  • What did you do at your site since the last reflection discussion?
  • What did you observe?
  • What did you learn?
  • What has worked? What hasn’t?
  • What do you think is (will be) the most valuable service you can offer at your site?
  • Is there something more you could do to contribute to the solution?

Reflection questions toward the end of the semester

  • What have you learned about yourself?
  • What have  you learned about your community?
  • What have you contributed to the community site?
  • What values, opinions, beliefs have changed?
  • What was the most important lesson learned
  • How have you been challenged?
  • What should others do about this issue?
  • What impact did you have on the community?

Journaling

Journaling offers students an opportunity to practice writing, analyze and articulate their service experience and record and document their progress toward their learning objectives. Each of the questions above can also be incorporated into a journaling assignment.

Examples of a journaling assignment:

  • In small groups or individually have students conduct a community scan. A community scan allows students to describe the community where they will be working. Have students take a drive or walk around the community and describe what they see. For example, have the students take notes of the people (age, gender, ethnicity, etc), activities and problems (e.g., litter, pollution, graffiti, homelessness) and where it is located. Count the number of businesses, government agencies, housing units, churches, etc. 

When the community scan is finished have students reflect on the following (can be done as an in class discussion) recording their answers in their journals.

  • What are the best things you discovered about your community?
  • Do you have a different picture of your community than you had before you began your search?
  • What new questions do you have?
  • What would you like to change about your community?    

Examples of journaling assignment questions:

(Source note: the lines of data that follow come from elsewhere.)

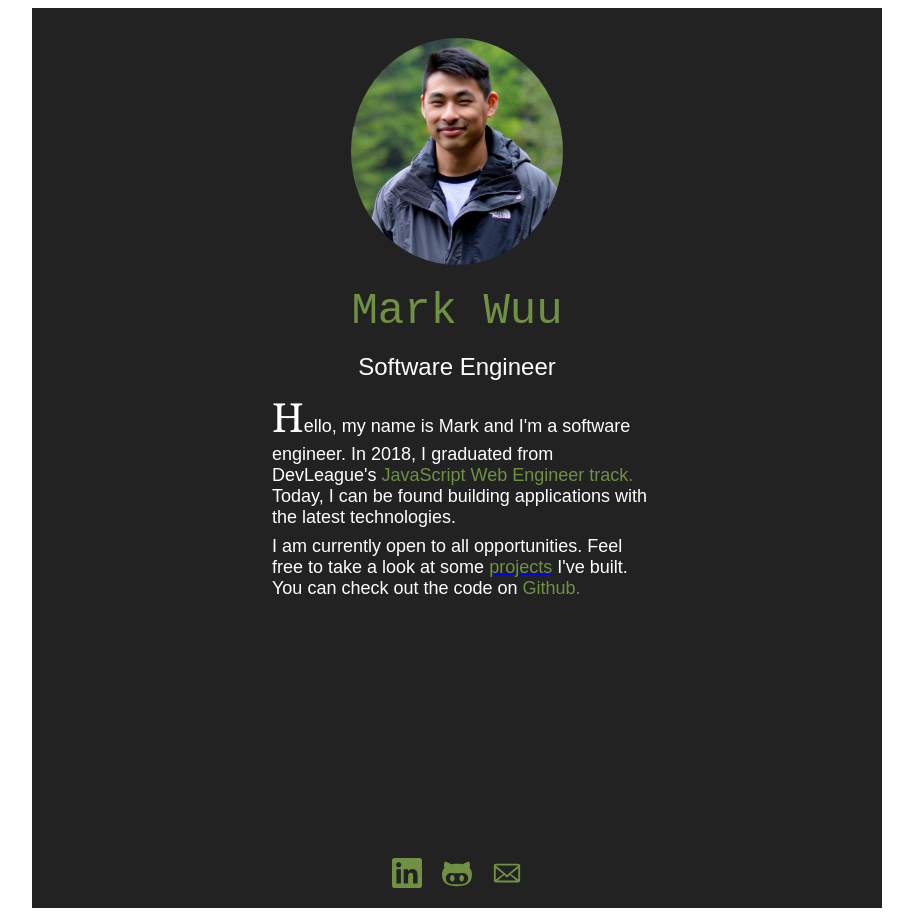
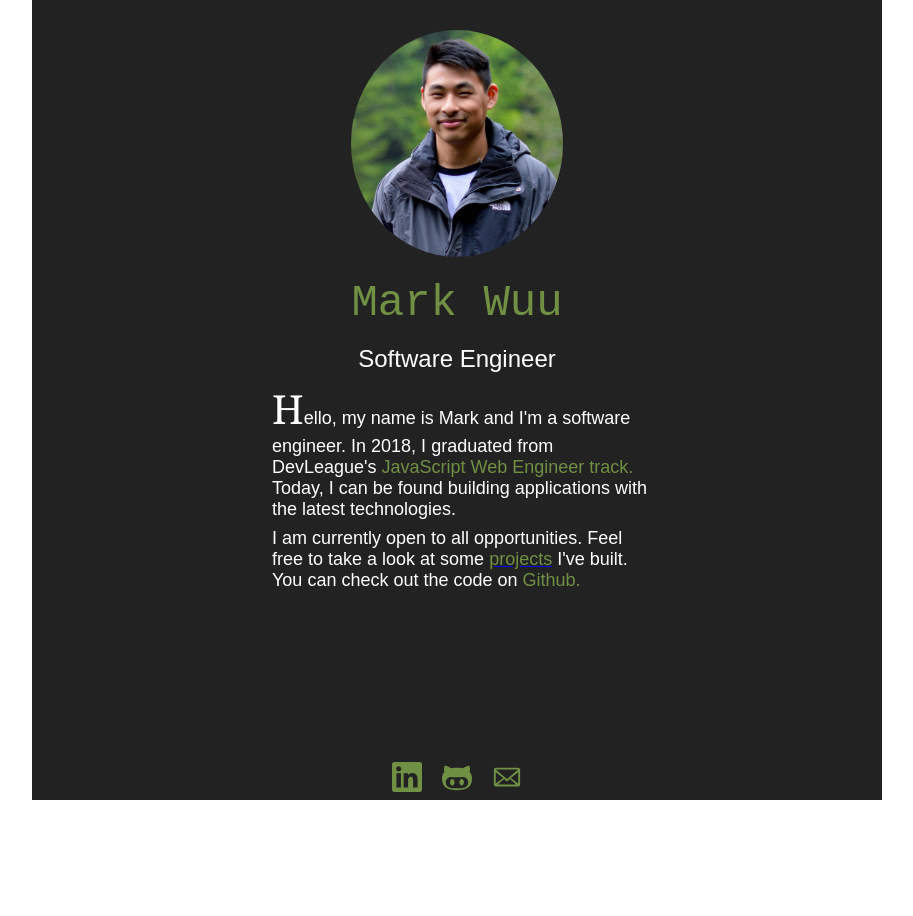
Before and after one commit to markwuu/home-page, a Gatsby site: page / in a window 1280 px wide. Shown: the whole page, without its empty margins (183-1096 px from the left). After the commit the page ends 800 px from the top, so only its background shows below. Built offline with nearby package versions, Linux system fonts and the light colour scheme; Gatsby itself is replaced by a stand-in of ours.

Commit message:
Removed margins from body

```diff
--- a/src/components/UI/Body.js
+++ b/src/components/UI/Body.js
@@ -2,15 +2,11 @@ import styled from "styled-components"
 
 export const Body = styled.div`
   max-width: 850px;
-  font-family: "Domine", serif;
   background-color: #222222;
   color: white;
   text-align: center;
 
-  min-height: 100vh;
-  top: 0;
-  left: 0;
-  right: 0;
+  min-height: 90vh;
   margin: auto;
-  padding-bottom: 100px;
+  padding-bottom: 80px;
 `
--- a/src/components/UI/Footer.js
+++ b/src/components/UI/Footer.js
@@ -5,6 +5,6 @@ export const Footer = styled.div`
   left: 0;
   right: 0;
   bottom: 0;
-  height: 50px;
+  height: 38px;
   text-align: center;
 `
--- a/src/components/layout.js
+++ b/src/components/layout.js
@@ -15,6 +15,7 @@ export default ({ children }) => (
       <style>
         {`      body {
         position: relative;
+        margin: 0;
       }`}
       </style>
     </Helmet>
```
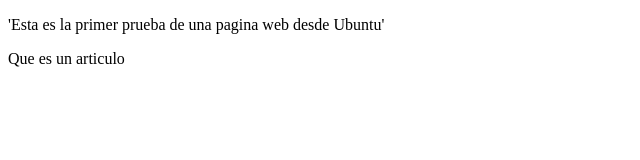
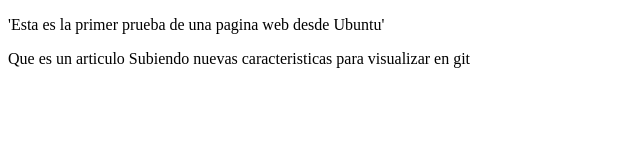
Before and after one commit to javier354/proyectoDemoCursoPrework, a plain HTML site: page index.html in a window 1280 px wide. Shown: the whole page, without its empty margins (0-640 px from the left). Drawn offline with Linux system fonts and the light colour scheme.

Commit message:
Adicionar nuevo mensjae

```diff
--- a/index.html
+++ b/index.html
@@ -12,6 +12,7 @@
     </P>
     <article>
         Que es un articulo
+        Subiendo nuevas caracteristicas para visualizar en git
     </article>
 </body>
 </html>
```
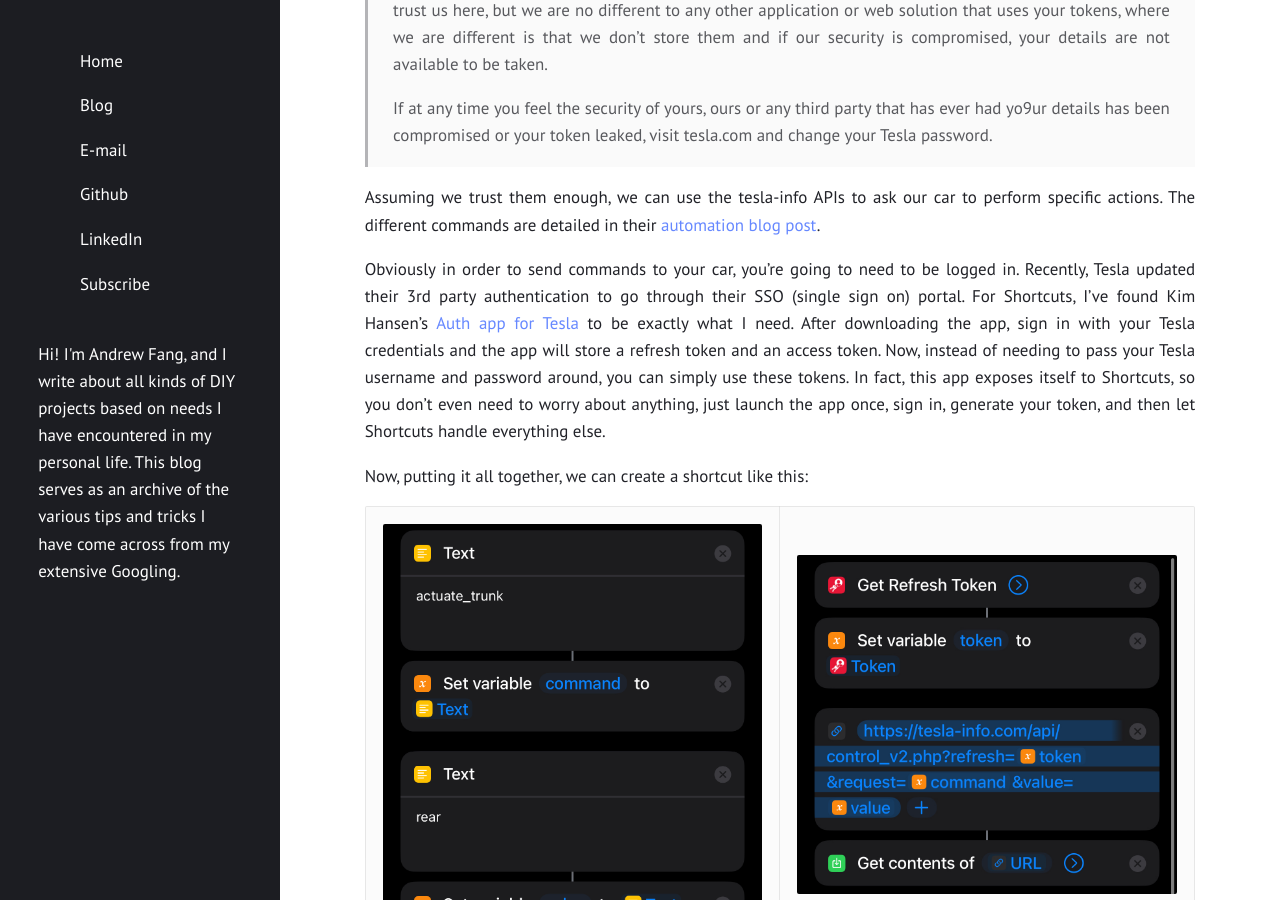
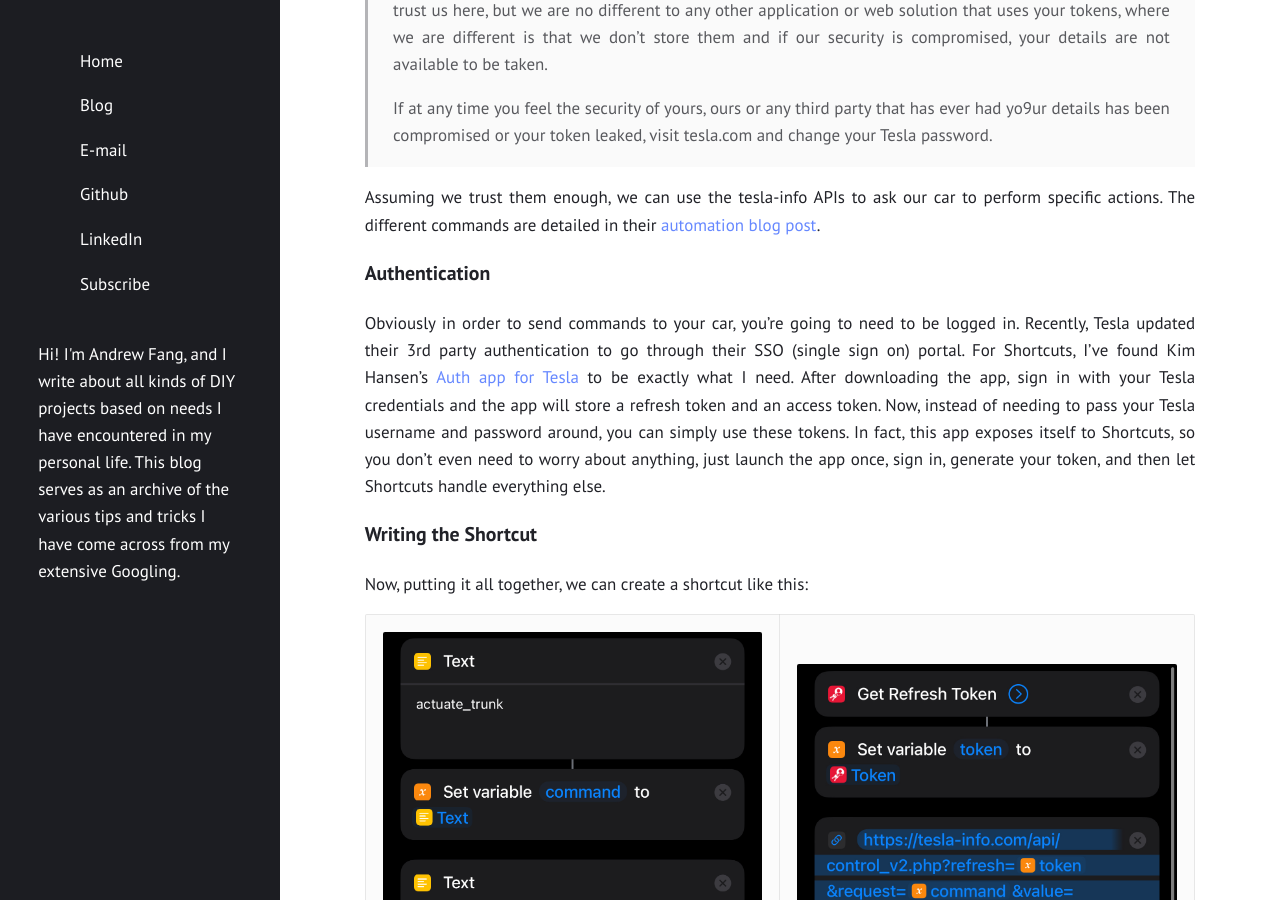
Before and after one commit to andrewfang/blog, a Jekyll site: the page built from _posts/2022-07-13-how-to-control-tesla-with-siri.markdown, in a window 1280 px wide and 900 px high, scrolled down 1937 px. Built offline with Jekyll 4.4.1, drawn with Linux system fonts in a browser that asks for light colours; comment, search, counter and statistics services are not loaded; some of the changed lines change nothing that is shown.

Commit message:
Update tesla siri post with rich content

```diff
--- a/_posts/2022-07-13-how-to-control-tesla-with-siri.markdown
+++ b/_posts/2022-07-13-how-to-control-tesla-with-siri.markdown
@@ -6,6 +6,55 @@
 categories: tesla, siri, shortcuts, automation
 description: Performing Tesla controls (such as opening the trunk) with Siri via Shortcuts
 ---
+
+<script type="application/ld+json">
+  {
+    "@context": "https://schema.org",
+    "@type": "HowTo",
+    "name": "{{ page.title }}",
+    "image": {
+      "@type": "ImageObject",
+      "url": "{{site.assets_dir}}/2022-07-13/tesla_widget.png"
+    },
+    "estimatedCost": {
+      "@type": "MonetaryAmount",
+      "currency": "USD",
+      "value": "0"
+    },
+    "tool": [
+      {
+        "@type": "HowToTool",
+        "name": "iPhone"
+      }, {
+        "@type": "HowToTool",
+        "name": "Tesla"
+      }
+    ],
+    "step": [
+      {
+        "@type": "HowToStep",
+        "name": "Authentication",
+        "url": "/#authentication",
+        "itemListElement": [{
+          "@type": "HowToDirection",
+          "text": "Provide authentication via a refresh token."
+        }]
+      }, {
+        "@type": "HowToStep",
+        "name": "Writing the Shortcut",
+        "url": "/#writing-the-shortcut",
+        "itemListElement": [{
+          "@type": "HowToDirection",
+          "text": "Write / download the shortcut."
+        }],
+        "image": {
+          "@type": "ImageObject",
+          "url": "{{site.assets_dir}}/2022-07-13/shortcut_trunk2.jpeg"
+        }
+      }],
+    "totalTime": "PT10M"
+    }
+  </script>
 
 {{ page.description }}
 <!--more-->
@@ -19,6 +68,7 @@
 + A Tesla car ([Don't have one?](https://ts.la/andrew11282))
 
 ## The story
+
 One of the features that's missing from the default [Tesla](https://apps.apple.com/us/app/tesla/id582007913) app is the ability to make requests to the car via Siri. When I'm walking to the car with a cart full of groceries, I want to easily open the trunk without having to unlock my phone, open the Tesla app, then tap on the trunk button.
 
 As of late 2021, Tesla's app now allows you to configure 4 quick actions, which also show up on the widget. These controls can be customized by long pressing on one of the four icons in the app. As you can see here, I've set mine to lock / hvac / trunk / frunk.
@@ -45,7 +95,11 @@
 
 Assuming we trust them enough, we can use the tesla-info APIs to ask our car to perform specific actions. The different commands are detailed in their [automation blog post](https://tesla-info.com/guide/tesla-automation.php).
 
+### Authentication
+
 Obviously in order to send commands to your car, you're going to need to be logged in. Recently, Tesla updated their 3rd party authentication to go through their SSO (single sign on) portal. For Shortcuts, I've found Kim Hansen's [Auth app for Tesla](https://apps.apple.com/app/id1552058613) to be exactly what I need. After downloading the app, sign in with your Tesla credentials and the app will store a refresh token and an access token. Now, instead of needing to pass your Tesla username and password around, you can simply use these tokens. In fact, this app exposes itself to Shortcuts, so you don't even need to worry about anything, just launch the app once, sign in, generate your token, and then let Shortcuts handle everything else.
+
+### Writing the Shortcut
 
 Now, putting it all together, we can create a shortcut like this:
 
@@ -64,4 +118,5 @@
 Now, when you play the Shortcut, your action should be carried out and the request should be sent to your car. Even better, you can "Hey Siri ... Open Trunk" (or whatever you call your shortcut), and it'll perform that same request.
 
 ## Download
+
 [Get the shortcut](https://www.icloud.com/shortcuts/3bdbb03cd79e44b686b1636e1f9b894c) & give it a try!
```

  • Describe your service-learning project. Include a description of the agency or organization you will be working for (i.e. what is their purpose? How big are they? What is their history? What is their mission? What are their goals?).
  • How is your service-learning experience related to the readings, discussions, and lectures in class?
  • How does the service-learning experience connect to your long-term goals?
  • What new skills have you learned since beginning your service?
  • What have you done this week to make a difference?
  • What characteristics make a community successful?
  • Report a civic experience you have had in the past. Include comments about what type of difference you made to those you served. How did you feel about your service? What if any attitudes or beliefs changed for you as a result of your service?
  • Describe what you have learned about yourself as a result of your service.
      

Papers

A final paper or several small papers throughout the semester may be an alternative to journaling.

Example: Describe the community site where you served, including the site’s mission and goals. What were your duties and responsibilities at the site? How has this experience changed your value and belief system? How has your service affected your own sense of civic responsibility? Explain why your service was important to you and the service learning site.

Portfolios

This is a way to present a collection of information obtained throughout the semester. It may include portions of a journal, pictures, poems, community site information, brochures etc. Portfolios can be presented formally or handed in at the end of the semester.

Presentations

This medium can be used to showcase a community site and can be accomplished in a large group, several small groups or individually.

Need More Reflection Ideas?

For more valuable reflection ideas and designs please click on the following links:

  • Northwest Service Reflection Toolkit  ( PDF , 502KB)
  • Campus Compact – Structured Reflection

 

Related Pages

  • CCE Home

Back to Top ↑
©